• What you should do: For each line in the records that contains "resources", make a copy.

• Records for this task:
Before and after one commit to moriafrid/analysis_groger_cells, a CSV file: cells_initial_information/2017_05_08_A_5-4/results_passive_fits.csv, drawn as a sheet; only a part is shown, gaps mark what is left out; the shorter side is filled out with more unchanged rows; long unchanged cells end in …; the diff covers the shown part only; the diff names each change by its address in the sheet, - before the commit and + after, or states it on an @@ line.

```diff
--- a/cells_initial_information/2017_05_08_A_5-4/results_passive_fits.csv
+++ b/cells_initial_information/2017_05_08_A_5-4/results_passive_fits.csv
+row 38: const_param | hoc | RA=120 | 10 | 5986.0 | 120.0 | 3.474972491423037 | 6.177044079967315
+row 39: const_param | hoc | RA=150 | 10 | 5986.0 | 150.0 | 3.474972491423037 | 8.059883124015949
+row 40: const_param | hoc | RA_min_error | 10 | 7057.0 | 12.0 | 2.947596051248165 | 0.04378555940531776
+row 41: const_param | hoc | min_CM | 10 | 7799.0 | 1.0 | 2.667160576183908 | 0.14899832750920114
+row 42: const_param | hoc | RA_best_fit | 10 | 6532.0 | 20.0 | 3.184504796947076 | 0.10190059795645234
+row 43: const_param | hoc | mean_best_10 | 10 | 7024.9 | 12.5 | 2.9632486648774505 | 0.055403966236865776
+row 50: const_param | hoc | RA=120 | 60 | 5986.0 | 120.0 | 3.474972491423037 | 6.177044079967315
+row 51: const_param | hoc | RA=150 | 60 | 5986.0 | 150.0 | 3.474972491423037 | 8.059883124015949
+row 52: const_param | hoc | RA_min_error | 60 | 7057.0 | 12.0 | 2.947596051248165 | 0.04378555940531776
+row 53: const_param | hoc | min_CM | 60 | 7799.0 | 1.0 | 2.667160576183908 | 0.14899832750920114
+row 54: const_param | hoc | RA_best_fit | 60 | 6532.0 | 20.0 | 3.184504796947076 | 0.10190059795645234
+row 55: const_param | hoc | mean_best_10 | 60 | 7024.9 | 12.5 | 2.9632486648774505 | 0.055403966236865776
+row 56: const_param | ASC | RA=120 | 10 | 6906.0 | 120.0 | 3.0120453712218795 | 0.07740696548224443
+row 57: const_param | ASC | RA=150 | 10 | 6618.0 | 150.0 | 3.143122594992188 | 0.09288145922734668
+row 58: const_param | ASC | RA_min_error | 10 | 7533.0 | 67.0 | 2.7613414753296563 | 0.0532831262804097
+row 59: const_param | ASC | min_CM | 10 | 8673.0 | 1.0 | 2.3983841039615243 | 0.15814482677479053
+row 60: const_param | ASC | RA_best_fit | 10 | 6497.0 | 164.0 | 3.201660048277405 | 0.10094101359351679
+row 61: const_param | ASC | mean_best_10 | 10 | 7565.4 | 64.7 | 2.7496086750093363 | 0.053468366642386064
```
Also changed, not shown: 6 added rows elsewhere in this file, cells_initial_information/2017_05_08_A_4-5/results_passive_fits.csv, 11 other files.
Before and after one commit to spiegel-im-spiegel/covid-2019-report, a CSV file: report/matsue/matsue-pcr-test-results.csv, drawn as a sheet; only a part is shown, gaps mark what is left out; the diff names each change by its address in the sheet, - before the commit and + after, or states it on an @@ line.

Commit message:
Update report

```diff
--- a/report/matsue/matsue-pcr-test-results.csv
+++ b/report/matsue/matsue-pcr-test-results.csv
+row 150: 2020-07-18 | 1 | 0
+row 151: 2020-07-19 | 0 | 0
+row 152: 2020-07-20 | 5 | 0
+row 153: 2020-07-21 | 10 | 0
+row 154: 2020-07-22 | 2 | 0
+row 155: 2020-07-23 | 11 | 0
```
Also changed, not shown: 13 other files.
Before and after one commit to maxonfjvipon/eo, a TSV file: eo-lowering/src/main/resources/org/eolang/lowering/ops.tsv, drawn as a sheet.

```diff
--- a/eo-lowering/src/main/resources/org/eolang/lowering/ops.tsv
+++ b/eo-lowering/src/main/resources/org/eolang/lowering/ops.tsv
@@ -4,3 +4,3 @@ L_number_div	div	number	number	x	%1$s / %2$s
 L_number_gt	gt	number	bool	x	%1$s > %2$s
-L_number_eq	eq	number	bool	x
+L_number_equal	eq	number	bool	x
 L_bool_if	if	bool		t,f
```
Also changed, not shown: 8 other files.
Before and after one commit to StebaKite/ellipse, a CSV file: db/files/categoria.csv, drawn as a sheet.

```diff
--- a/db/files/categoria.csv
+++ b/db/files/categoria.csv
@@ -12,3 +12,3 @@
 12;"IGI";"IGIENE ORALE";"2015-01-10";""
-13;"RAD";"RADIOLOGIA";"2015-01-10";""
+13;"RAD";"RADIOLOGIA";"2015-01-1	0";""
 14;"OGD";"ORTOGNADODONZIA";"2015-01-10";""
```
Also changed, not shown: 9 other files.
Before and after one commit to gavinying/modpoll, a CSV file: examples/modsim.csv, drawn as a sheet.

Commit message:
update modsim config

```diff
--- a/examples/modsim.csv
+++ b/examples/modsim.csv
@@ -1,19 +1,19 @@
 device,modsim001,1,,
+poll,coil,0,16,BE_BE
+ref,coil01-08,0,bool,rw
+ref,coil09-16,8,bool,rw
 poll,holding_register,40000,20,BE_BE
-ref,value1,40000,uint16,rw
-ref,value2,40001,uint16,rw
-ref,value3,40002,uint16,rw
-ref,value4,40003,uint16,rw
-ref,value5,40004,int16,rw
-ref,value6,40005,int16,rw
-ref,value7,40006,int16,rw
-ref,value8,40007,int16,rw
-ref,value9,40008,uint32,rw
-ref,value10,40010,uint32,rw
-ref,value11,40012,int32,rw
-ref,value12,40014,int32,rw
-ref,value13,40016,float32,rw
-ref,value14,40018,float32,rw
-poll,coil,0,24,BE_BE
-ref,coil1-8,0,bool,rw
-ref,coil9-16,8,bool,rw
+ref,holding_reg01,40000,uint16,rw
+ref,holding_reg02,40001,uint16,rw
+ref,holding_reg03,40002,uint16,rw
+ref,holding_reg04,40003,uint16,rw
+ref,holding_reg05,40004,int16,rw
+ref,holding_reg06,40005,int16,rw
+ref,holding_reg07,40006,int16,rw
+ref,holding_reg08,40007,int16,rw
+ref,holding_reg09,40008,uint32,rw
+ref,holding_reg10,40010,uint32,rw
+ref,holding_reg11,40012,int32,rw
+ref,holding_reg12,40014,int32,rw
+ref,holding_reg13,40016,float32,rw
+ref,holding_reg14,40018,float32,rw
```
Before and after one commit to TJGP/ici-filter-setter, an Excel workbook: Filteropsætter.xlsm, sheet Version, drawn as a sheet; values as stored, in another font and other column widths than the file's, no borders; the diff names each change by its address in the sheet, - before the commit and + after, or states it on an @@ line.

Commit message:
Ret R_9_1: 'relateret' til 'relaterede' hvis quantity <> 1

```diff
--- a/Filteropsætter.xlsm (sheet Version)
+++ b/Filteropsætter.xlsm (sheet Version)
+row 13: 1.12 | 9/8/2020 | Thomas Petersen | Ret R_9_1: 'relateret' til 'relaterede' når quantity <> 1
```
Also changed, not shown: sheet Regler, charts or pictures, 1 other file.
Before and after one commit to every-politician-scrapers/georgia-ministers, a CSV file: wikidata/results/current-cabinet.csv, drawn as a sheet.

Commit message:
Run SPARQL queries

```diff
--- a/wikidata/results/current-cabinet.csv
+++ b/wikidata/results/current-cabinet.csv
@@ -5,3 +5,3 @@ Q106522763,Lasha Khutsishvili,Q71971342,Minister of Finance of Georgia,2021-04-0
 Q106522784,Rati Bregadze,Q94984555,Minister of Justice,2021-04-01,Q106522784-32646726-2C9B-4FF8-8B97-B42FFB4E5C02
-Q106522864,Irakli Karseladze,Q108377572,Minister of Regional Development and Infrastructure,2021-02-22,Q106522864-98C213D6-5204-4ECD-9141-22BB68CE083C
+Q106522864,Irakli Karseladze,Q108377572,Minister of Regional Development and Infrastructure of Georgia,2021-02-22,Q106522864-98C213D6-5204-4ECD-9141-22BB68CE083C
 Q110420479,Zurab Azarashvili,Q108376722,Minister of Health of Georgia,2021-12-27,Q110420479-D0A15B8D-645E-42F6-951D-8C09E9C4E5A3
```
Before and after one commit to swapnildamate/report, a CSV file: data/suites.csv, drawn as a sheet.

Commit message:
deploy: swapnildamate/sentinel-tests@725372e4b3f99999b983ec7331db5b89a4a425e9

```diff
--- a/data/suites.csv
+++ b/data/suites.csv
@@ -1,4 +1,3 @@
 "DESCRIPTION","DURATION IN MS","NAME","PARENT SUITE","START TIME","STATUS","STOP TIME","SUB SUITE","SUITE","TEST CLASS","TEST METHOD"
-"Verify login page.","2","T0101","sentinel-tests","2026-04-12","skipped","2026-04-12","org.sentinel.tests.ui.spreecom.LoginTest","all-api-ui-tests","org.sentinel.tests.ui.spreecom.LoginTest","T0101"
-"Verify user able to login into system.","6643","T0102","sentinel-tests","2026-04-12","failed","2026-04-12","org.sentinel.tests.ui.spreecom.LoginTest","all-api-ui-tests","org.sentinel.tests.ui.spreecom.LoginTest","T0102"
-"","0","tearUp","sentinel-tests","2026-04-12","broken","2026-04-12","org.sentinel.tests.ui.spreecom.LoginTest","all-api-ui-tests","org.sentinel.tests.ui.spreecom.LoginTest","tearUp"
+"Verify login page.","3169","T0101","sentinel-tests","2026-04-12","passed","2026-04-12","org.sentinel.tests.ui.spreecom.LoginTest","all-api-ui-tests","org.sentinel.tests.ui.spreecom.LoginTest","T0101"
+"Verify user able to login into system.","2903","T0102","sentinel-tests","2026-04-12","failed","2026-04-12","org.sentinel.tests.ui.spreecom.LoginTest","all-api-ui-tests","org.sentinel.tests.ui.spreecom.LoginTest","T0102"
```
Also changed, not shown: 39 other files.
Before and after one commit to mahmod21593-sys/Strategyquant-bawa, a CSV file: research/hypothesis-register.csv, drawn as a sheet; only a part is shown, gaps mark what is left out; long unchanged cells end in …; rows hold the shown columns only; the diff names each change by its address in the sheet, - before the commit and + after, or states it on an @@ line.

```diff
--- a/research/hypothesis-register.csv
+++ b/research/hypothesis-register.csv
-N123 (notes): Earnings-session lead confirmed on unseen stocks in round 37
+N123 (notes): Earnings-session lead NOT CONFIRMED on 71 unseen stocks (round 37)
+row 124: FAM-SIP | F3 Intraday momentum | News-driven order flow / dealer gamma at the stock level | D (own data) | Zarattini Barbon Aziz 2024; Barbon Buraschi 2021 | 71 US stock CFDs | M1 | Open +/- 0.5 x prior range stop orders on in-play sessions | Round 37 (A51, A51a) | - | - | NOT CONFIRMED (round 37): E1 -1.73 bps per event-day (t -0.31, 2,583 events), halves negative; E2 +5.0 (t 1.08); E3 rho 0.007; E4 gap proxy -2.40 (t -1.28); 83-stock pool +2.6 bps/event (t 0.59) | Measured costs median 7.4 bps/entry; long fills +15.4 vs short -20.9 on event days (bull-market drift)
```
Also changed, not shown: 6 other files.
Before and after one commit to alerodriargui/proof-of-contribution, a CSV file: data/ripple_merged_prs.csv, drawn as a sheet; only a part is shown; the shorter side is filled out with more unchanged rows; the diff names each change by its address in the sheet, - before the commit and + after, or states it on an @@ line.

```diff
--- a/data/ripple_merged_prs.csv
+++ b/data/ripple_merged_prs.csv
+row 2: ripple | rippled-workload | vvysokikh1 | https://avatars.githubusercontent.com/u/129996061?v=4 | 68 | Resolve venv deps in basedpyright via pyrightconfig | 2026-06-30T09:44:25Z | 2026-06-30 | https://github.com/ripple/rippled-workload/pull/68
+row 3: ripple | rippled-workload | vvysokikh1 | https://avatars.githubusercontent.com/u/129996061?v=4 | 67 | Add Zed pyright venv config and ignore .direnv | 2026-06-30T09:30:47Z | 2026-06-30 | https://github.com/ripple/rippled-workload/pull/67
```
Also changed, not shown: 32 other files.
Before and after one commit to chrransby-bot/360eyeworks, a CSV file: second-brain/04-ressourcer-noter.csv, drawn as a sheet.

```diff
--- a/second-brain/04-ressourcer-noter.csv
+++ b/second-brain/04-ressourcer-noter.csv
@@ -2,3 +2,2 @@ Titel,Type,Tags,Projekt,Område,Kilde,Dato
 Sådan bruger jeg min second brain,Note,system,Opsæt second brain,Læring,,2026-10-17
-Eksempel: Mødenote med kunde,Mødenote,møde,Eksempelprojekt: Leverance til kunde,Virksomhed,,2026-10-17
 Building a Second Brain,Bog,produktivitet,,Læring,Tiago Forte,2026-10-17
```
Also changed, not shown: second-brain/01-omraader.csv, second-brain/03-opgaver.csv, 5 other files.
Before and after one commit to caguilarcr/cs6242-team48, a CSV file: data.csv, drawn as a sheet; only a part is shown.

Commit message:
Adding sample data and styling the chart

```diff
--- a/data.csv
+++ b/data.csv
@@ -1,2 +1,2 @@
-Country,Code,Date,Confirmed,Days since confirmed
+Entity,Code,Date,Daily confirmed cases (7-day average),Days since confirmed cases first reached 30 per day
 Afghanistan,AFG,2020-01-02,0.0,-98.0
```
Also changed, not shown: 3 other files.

• Task output:
Before and after one commit to maxonfjvipon/eo, a TSV file: eo-lowering/src/main/resources/org/eolang/lowering/ops.tsv, drawn as a sheet.
--- a/eo-lowering/src/main/resources/org/eolang/lowering/ops.tsv
+++ b/eo-lowering/src/main/resources/org/eolang/lowering/ops.tsv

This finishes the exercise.